Ariana Osman (presenter), Ryan Ramsook, The University of the West Indies; Ron J. Steel, Cornel Olariu, The University of Texas at Austin; Si Chen; China University of Geosciences
The continuous eastward migration of the Caribbean plate altered paleo-drainage directions since the middle Eocene, diverting the once north flowing mighty Orinoco to its current west-east trajectory across eastern Venezuela and Trinidad. In the late Miocene, the Cruse Formation marks the arrival of the delta on Trinidad, depositing a clastic wedge of >2500 ft which accreted eastwards by shallow to deepwater clinoform increments driven mainly by a huge sediment flux and glacio-eustatic climate cycles (ca. 100 ky), but modulated by Caribbean tectonics. In this study, 58 well logs and outcrop data were integrated to construct a 3D picture for 15 continental-margin clinoforms (C10-C24) to unravel the impact of tectonics on the sedimentation trends observed for the Cruse. The clinoforms have an average height of 550 m, continental slope of 2.5˚ tapering to 1˚, and a distance from shelf-edge to near-base of slope of >10 km, and can be grouped into three developmental phases: 1) C10-C13 have a flat shelf-edge trajectory, suggesting a high supply of sediment during periods of repeated icehouse rise and fall of eustatic sea-level, with fall outpacing subsidence rates. These topset sands are interpreted to have a strong fluvial regime that may have been influenced by the development of NE-SW directed growing thrusts, creating an embayed paleo-Columbus Channel area protected from strong wave energy; 2) C14-20 has an aggradational pattern with a rising shelf-edge trajectory, possibly resulting from increased tectonic induced subsidence as the Caribbean plate migrated eastwards post the culmination of collision in the Middle Miocene; 3) C21-24 show strong margin progradation, similar to C10-13, but, their topsets have a much stronger wave influence as the delta prograded past the subtle thrusts.

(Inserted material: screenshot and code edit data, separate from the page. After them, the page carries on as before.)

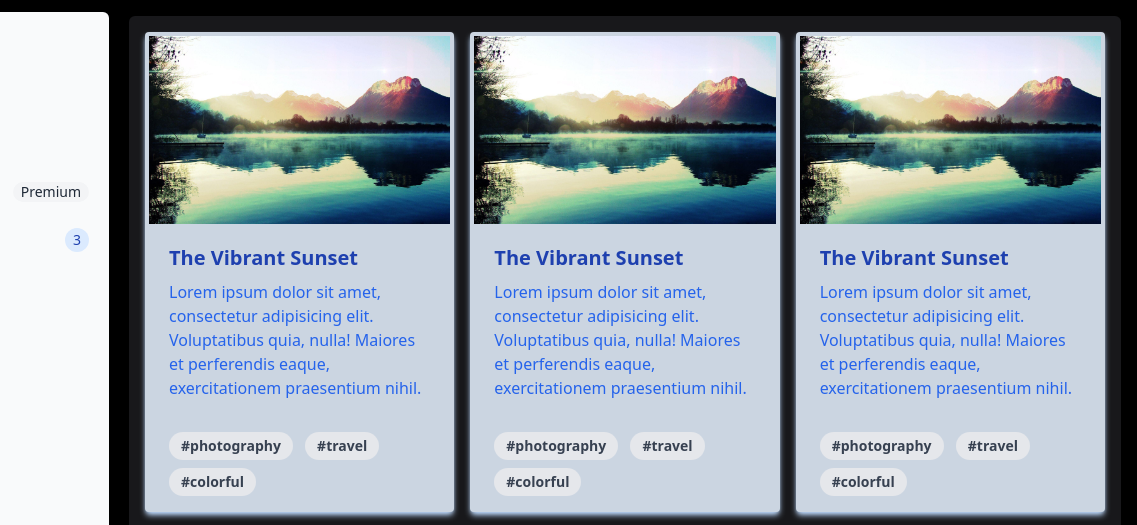
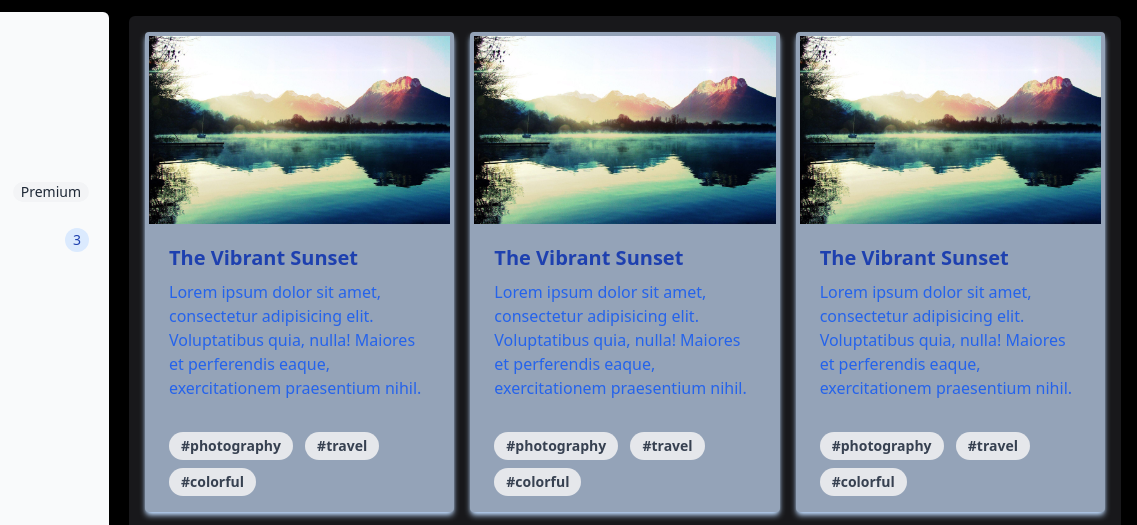
Before and after one commit to rishiikesh/Random-Clone, a plain HTML site: page code/index.html in a window 1280 px wide. Shown: the top 525 px of the page, 143-1280 px from the left. Drawn offline with nearby package versions, Linux system fonts and the light colour scheme; files whose address does not match are found by name.

Commit message:
Color changes

```diff
--- a/code/index.html
+++ b/code/index.html
@@ -82,7 +82,7 @@
  <div class="p-4 sm:ml-64">
    <div class="p-4 bg-zinc-900 rounded-md">
       <div class="grid grid-cols-3 gap-4 mb-4">
-         <div class="max-w-sm rounded overflow-hidden shadow-md shadow-blue-200 hover:shadow-blue-300 bg-slate-300">
+         <div class="max-w-sm rounded overflow-hidden shadow-md shadow-blue-200 hover:shadow-blue-300 bg-slate-400">
             <img class="w-full p-1 rounded" src="/images/scenary.jpg" alt="Sunset in the mountains">
             <div class="px-6 py-4">
               <div class="font-bold text-xl mb-2 text-blue-800">The Vibrant Sunset</div>
@@ -97,7 +97,7 @@
             </div>
          </div>
 
-         <div class="max-w-sm rounded overflow-hidden shadow-md shadow-blue-200 hover:shadow-blue-300 bg-slate-300">
+         <div class="max-w-sm rounded overflow-hidden shadow-md shadow-blue-200 hover:shadow-blue-300 bg-slate-400">
             <img class="w-full p-1 rounded" src="/images/scenary.jpg" alt="Sunset in the mountains">
             <div class="px-6 py-4">
               <div class="font-bold text-xl mb-2 text-blue-800">The Vibrant Sunset</div>
@@ -112,7 +112,7 @@
             </div>
          </div>
 
-         <div class="max-w-sm rounded overflow-hidden shadow-md shadow-blue-200 hover:shadow-blue-300 bg-slate-300">
+         <div class="max-w-sm rounded overflow-hidden shadow-md shadow-blue-200 hover:shadow-blue-300 bg-slate-400">
             <img class="w-full p-1 rounded" src="/images/scenary.jpg" alt="Sunset in the mountains">
             <div class="px-6 py-4">
               <div class="font-bold text-xl mb-2 text-blue-800">The Vibrant Sunset</div>
```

Ariana Osman, The University of the West Indies
Ariana earned a BSc from Western, Canada and a MSc from the University of Texas at Austin.
With 3 years of experience in the industry, she currently is PhD student at the University of the West Indies, Trinidad, where she researches and teaches courses in Sedimentology, Stratigraphy and Petroleum Geology. Previously, she has worked at BP Trinidad and Tobago, and Leibniz University Hannover.
Ariana is a member of AAPG, SEPM, IAS and GSA.